What about wildlife?Aug 18
Audubon Society weighs tough decision on mineral rights
By Mila Koumpilova – Forum Communications
BLAISDELL, N.D. – As oil exploration advanced on a patch of family land in northwestern North Dakota, Alan Wicks felt torn. A child of the Great Depression, he was seduced by the idea of tapping the oil and fascinated by drilling technologies. But as a passionate nature lover, he couldn’t bear seeing a single bird nest trampled.
If only there were a way to drill on the edge of the virgin grasslands and go under, he mused. That was back in the 1970s. In the early 1990s, Wicks and his family donated the 400 acres with most of the mineral rights to the National Audubon Society, one of the country’s oldest environmental nonprofits.
Today, the society is weighing oil company offers to drill on that land. If you ask Genevieve Thompson of Audubon Dakota how tempting the offers are, she thinks for a long time.
“You want to make sure you are not trading a short-term benefit for long-term consequence, for something that once you’ve lost it, you can’t get back,” she said of oil development. “There really need to be places that are just unaltered.”
The feverish oil drilling that’s pumping millions into North Dakota’s coffers and new vitality into once-shrinking towns is unfolding in a corner of the state conservationists deem near-sacred. It hosts unspoiled washes of native prairie, where migratory birds linger to have their babies, where sharp-tailed grouse dance their elaborate courtship dance and whooping cranes swoop down to rest on their trek from Canada to Texas.
More sophisticated technology – including the horizontal drilling Wicks pictured in the ’70s – is allowing the industry to tap the oil with less damage and disruption to sensitive habitats. And some conservationists give the oil companies credit for being more open to working around such habitats.
But others worry it’s all happening too fast to keep track of the effects on the prairie and some of its most vulnerable tenants. They fear something precious that can’t be brought back might be lost in the scramble.
The Frederick L. Wicks Prairie Wildlife Sanctuary lies a short drive off U.S. Highway 2 near Blaisdell, an expanse of rolling grasslands and wetlands tucked between farms and 1,000 acres of federally protected waterfowl production area.
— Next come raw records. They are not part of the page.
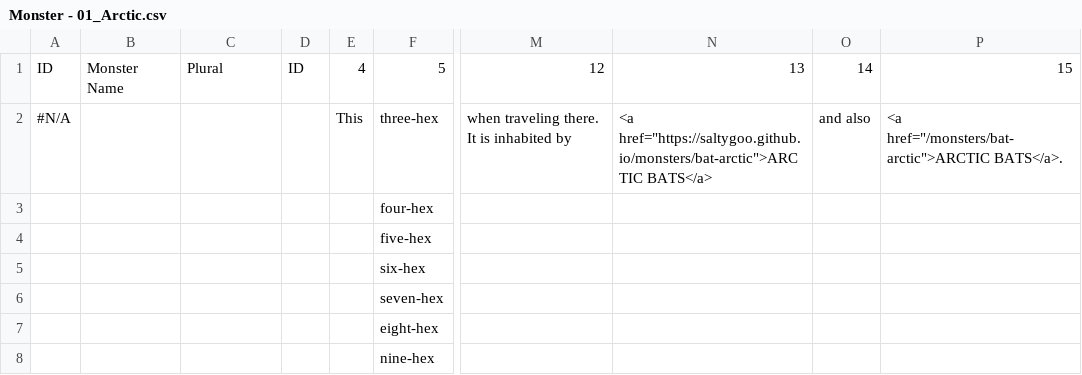
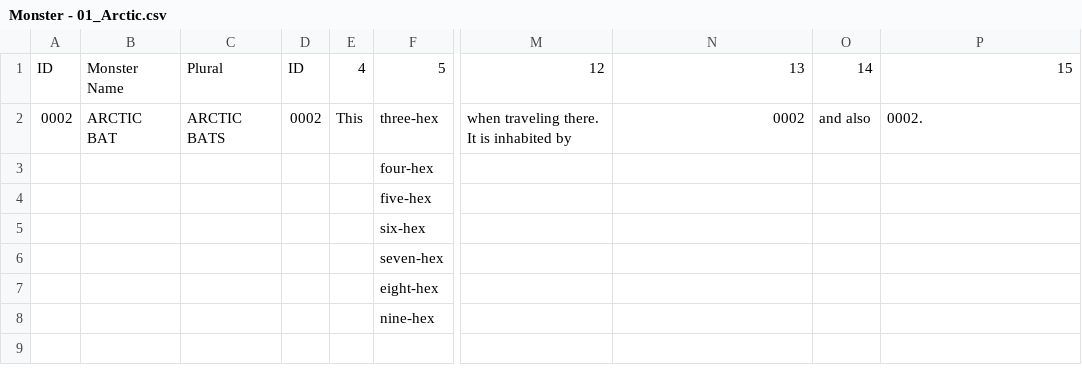
Before and after one commit to SaltyGoo/saltygoo.github.io, a CSV file: CSV/Monster - 01_Arctic.csv, drawn as a sheet; only a part is shown, gaps mark what is left out; the diff names each change by its address in the sheet, - before the commit and + after, or states it on an @@ line.

```diff
--- a/CSV/Monster - 01_Arctic.csv
+++ b/CSV/Monster - 01_Arctic.csv
-A2: #N/A
+A2: 0002
-B2: (empty)
+B2: ARCTIC BAT
-C2: (empty)
+C2: ARCTIC BATS
-D2: (empty)
+D2: 0002
-N2: <a href="https://saltygoo.github.io/monsters/bat-arctic">ARCTIC BATS</a>
+N2: 0002
-P2: <a href="/monsters/bat-arctic">ARCTIC BATS</a>.
+P2: 0002.
```
Also changed, not shown: CSV/Monster - Index.csv.
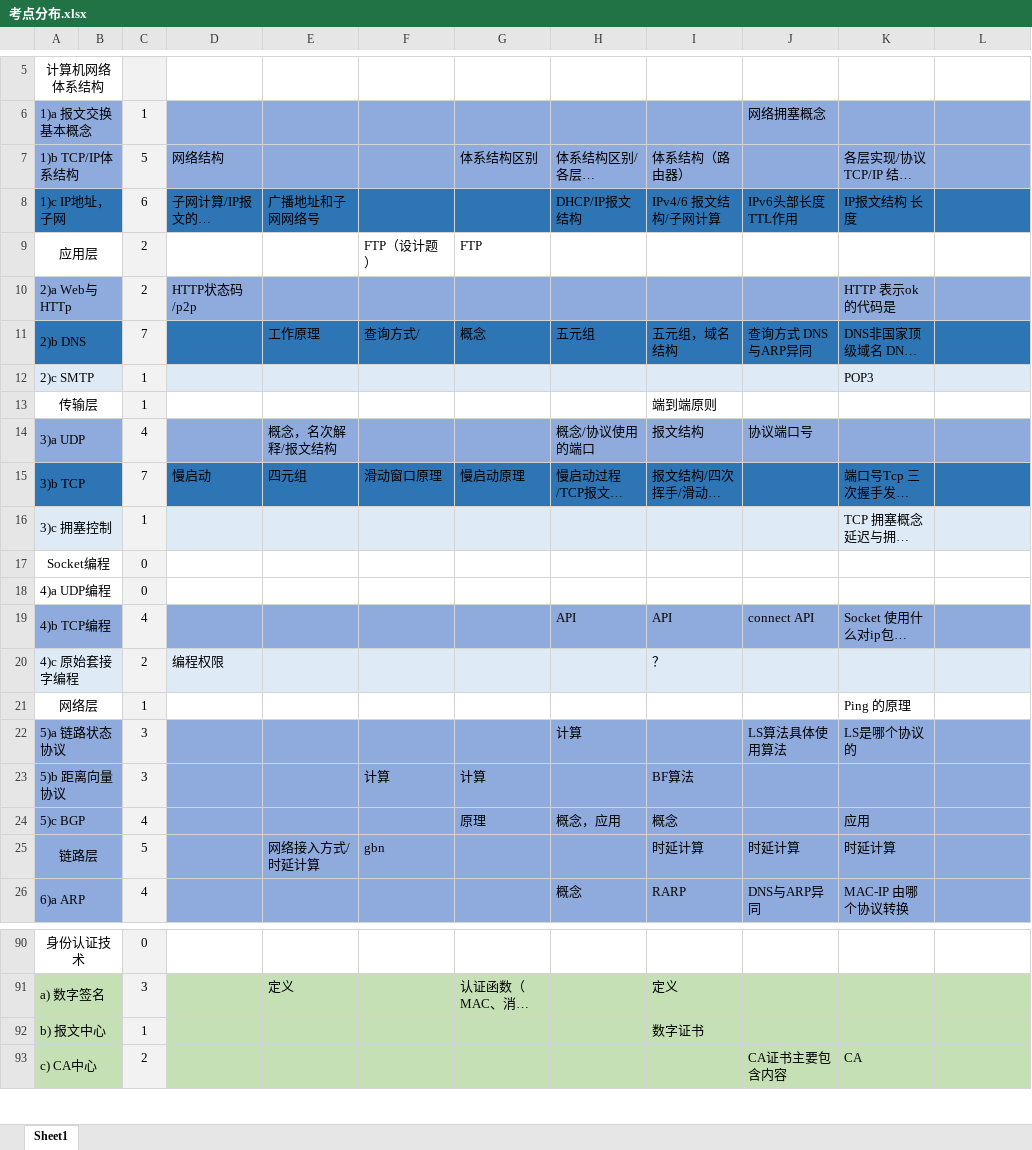
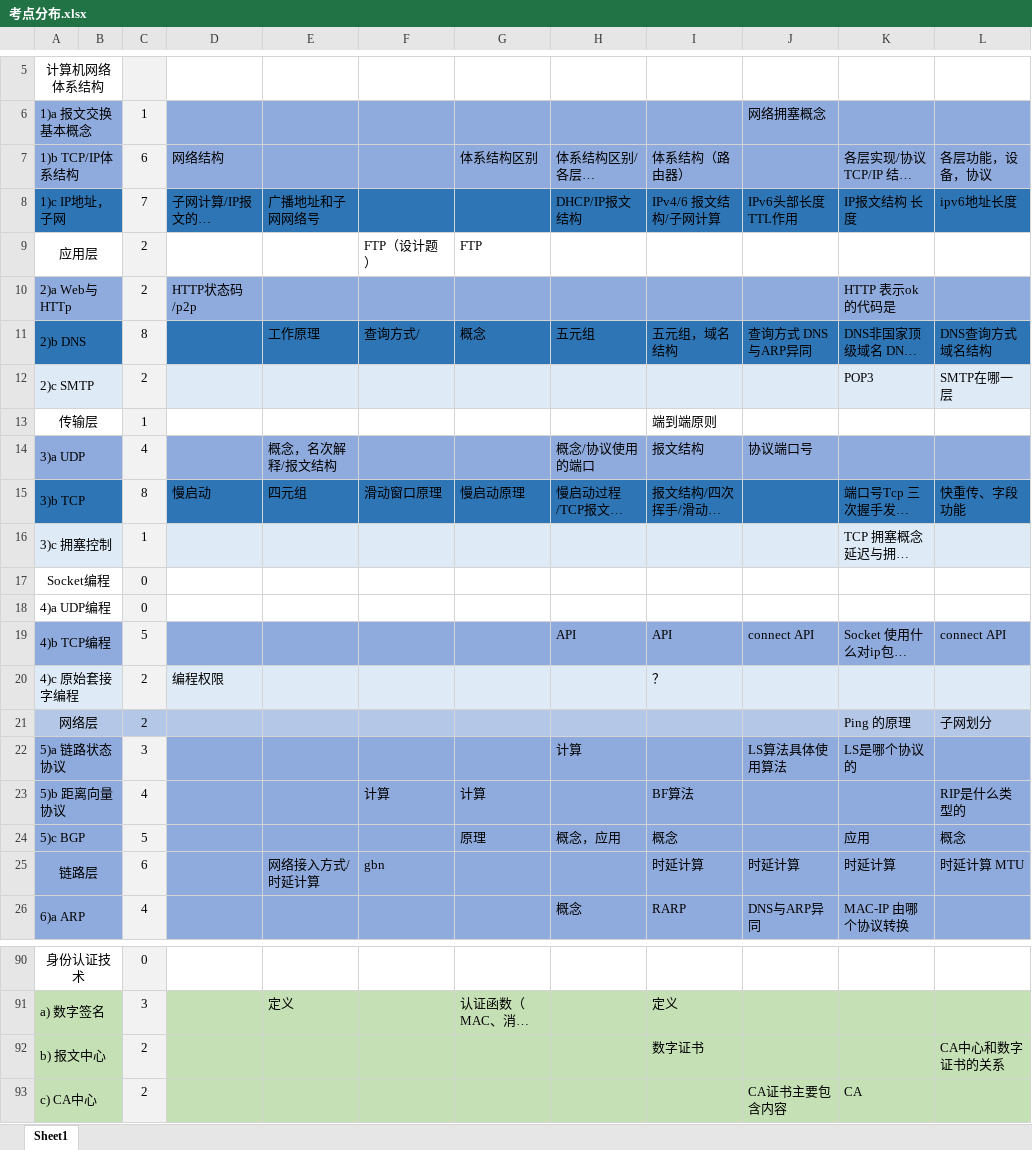
Before and after one commit to mcxiaoxiao/wangan.online, an Excel workbook: 真题/考点分布.xlsx, sheet Sheet1, drawn as a sheet; only a part is shown, gaps mark what is left out; long unchanged cells end in …; values as stored, in another font and other column widths than the file's, no borders; the diff covers the shown part only; the diff names each change by its address in the sheet, - before the commit and + after, or states it on an @@ line.

Commit message:
Update 考点分布.xlsx

```diff
--- a/真题/考点分布.xlsx (sheet Sheet1)
+++ b/真题/考点分布.xlsx (sheet Sheet1)
-C7: 5
+C7: 6
-L7: (empty)
+L7: 各层功能，设备，协议
-C8: 6
+C8: 7
-L8: (empty)
+L8: ipv6地址长度
-C11: 7
+C11: 8
-L11: (empty)
+L11: DNS查询方式 域名结构
-C12: 1
+C12: 2
-L12: (empty)
+L12: SMTP在哪一层
-C15: 7
+C15: 8
-L15: (empty)
+L15: 快重传、字段功能
-C19: 4
+C19: 5
-L19: (empty)
+L19: connect API
-A21:B21 fill: none
+A21:B21 fill: #B4C7E7
-C21: 1
+C21: 2
-C21 fill: #F2F2F2
+C21 fill: #B4C7E7
-D21:L21 fill: none
+D21:L21 fill: #B4C7E7
-L21: (empty)
+L21: 子网划分
-C23: 3
+C23: 4
-L23: (empty)
+L23: RIP是什么类型的
-C24: 4
+C24: 5
-L24: (empty)
+L24: 概念
-C25: 5
+C25: 6
-L25: (empty)
+L25: 时延计算 MTU
-C92: 1
+C92: 2
-L92: (empty)
+L92: CA中心和数字证书的关系
```
Also changed, not shown: 33 edited cells elsewhere in this sheet.
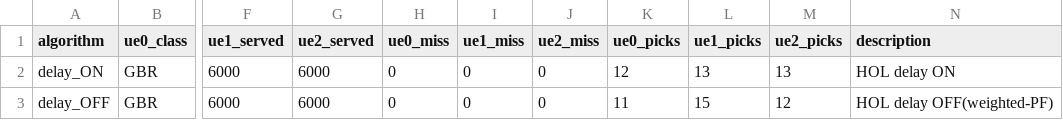
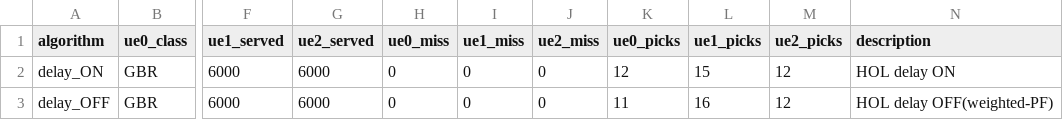
Before and after one commit to chaejinims2/cnet-prac, a CSV file: 04/result.csv, drawn as a sheet; only a part is shown, gaps mark what is left out; the diff names each change by its address in the sheet, - before the commit and + after, or states it on an @@ line.

```diff
--- a/04/result.csv
+++ b/04/result.csv
-L2 (ue1_picks): 13
+L2 (ue1_picks): 15
-M2 (ue2_picks): 13
+M2 (ue2_picks): 12
-L3 (ue1_picks): 15
+L3 (ue1_picks): 16
```
Also changed, not shown: 01/result.csv, 02/result.csv, 11 other files.
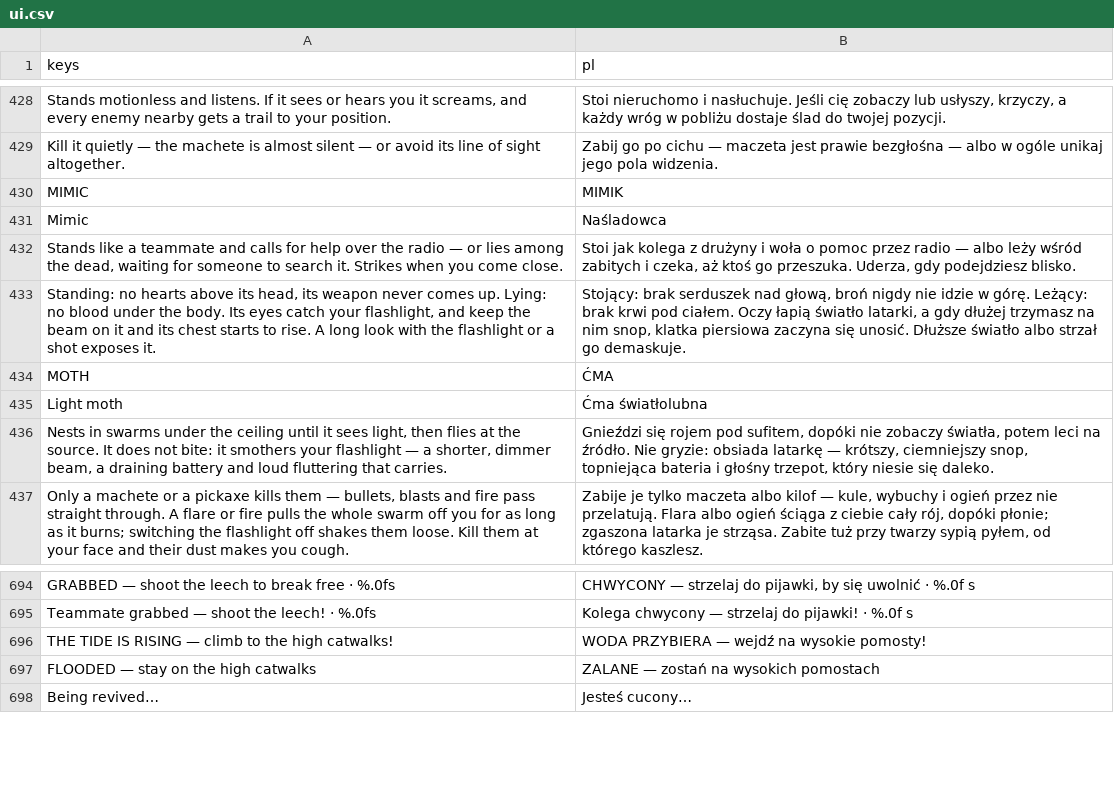
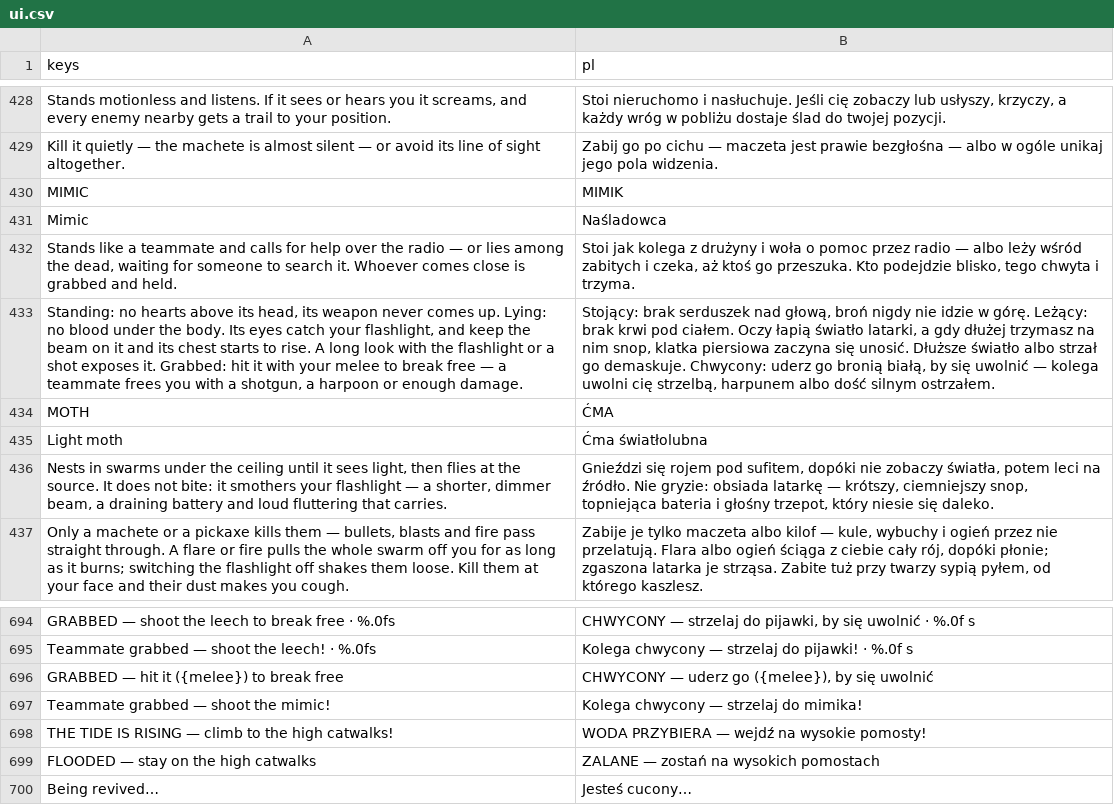
Before and after one commit to ssiwm/gameon, a CSV file: prototype/translations/ui.csv, drawn as a sheet; only a part is shown, gaps mark what is left out; the diff names each change by its address in the sheet, - before the commit and + after, or states it on an @@ line.

```diff
--- a/prototype/translations/ui.csv
+++ b/prototype/translations/ui.csv
-A432 (keys): …search it. Strikes when you come close.
+A432 (keys): …search it. Whoever comes close is grabbed and held.
-B432 (pl): …go przeszuka. Uderza, gdy podejdziesz blisko.
+B432 (pl): …go przeszuka. Kto podejdzie blisko, tego chwyta i trzyma.
-A433 (keys): …exposes it.
+A433 (keys): …exposes it. Grabbed: hit it with your melee to break free — a teammate frees you with a shotgun, a harpoon or enough damage.
-B433 (pl): …go demaskuje.
+B433 (pl): …go demaskuje. Chwycony: uderz go bronią białą, by się uwolnić — kolega uwolni cię strzelbą, harpunem albo dość silnym ostrzałem.
+row 696: GRABBED — hit it ({melee}) to break free | CHWYCONY — uderz go ({melee}), by się uwolnić
+row 697: Teammate grabbed — shoot the mimic! | Kolega chwycony — strzelaj do mimika!
```
Also changed, not shown: 19 other files.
The refuge, on a busy bird migration corridor called the Mississippi Flyway, draws pintails, teal, shovelers, widgeons, mallards and gadwalls.
Frederick was Alan Wicks’ father, a Valley City eye doctor who bought the land early in the last century. But it was Alan, a zoologist and teacher in Anchorage, who came to cherish the place.
A hawk feather stuck in his trademark red felt hat, he came out occasionally to camp, fish and take photos of flowers. Once, mosquitoes got so bad, he and a companion fled to a Stanley hotel, recalled Lawrence and Darlene Bruhn, who raised cattle on the Wicks land for 15 years and befriended Alan. Another time, he tried to bring a live skunk back to Alaska.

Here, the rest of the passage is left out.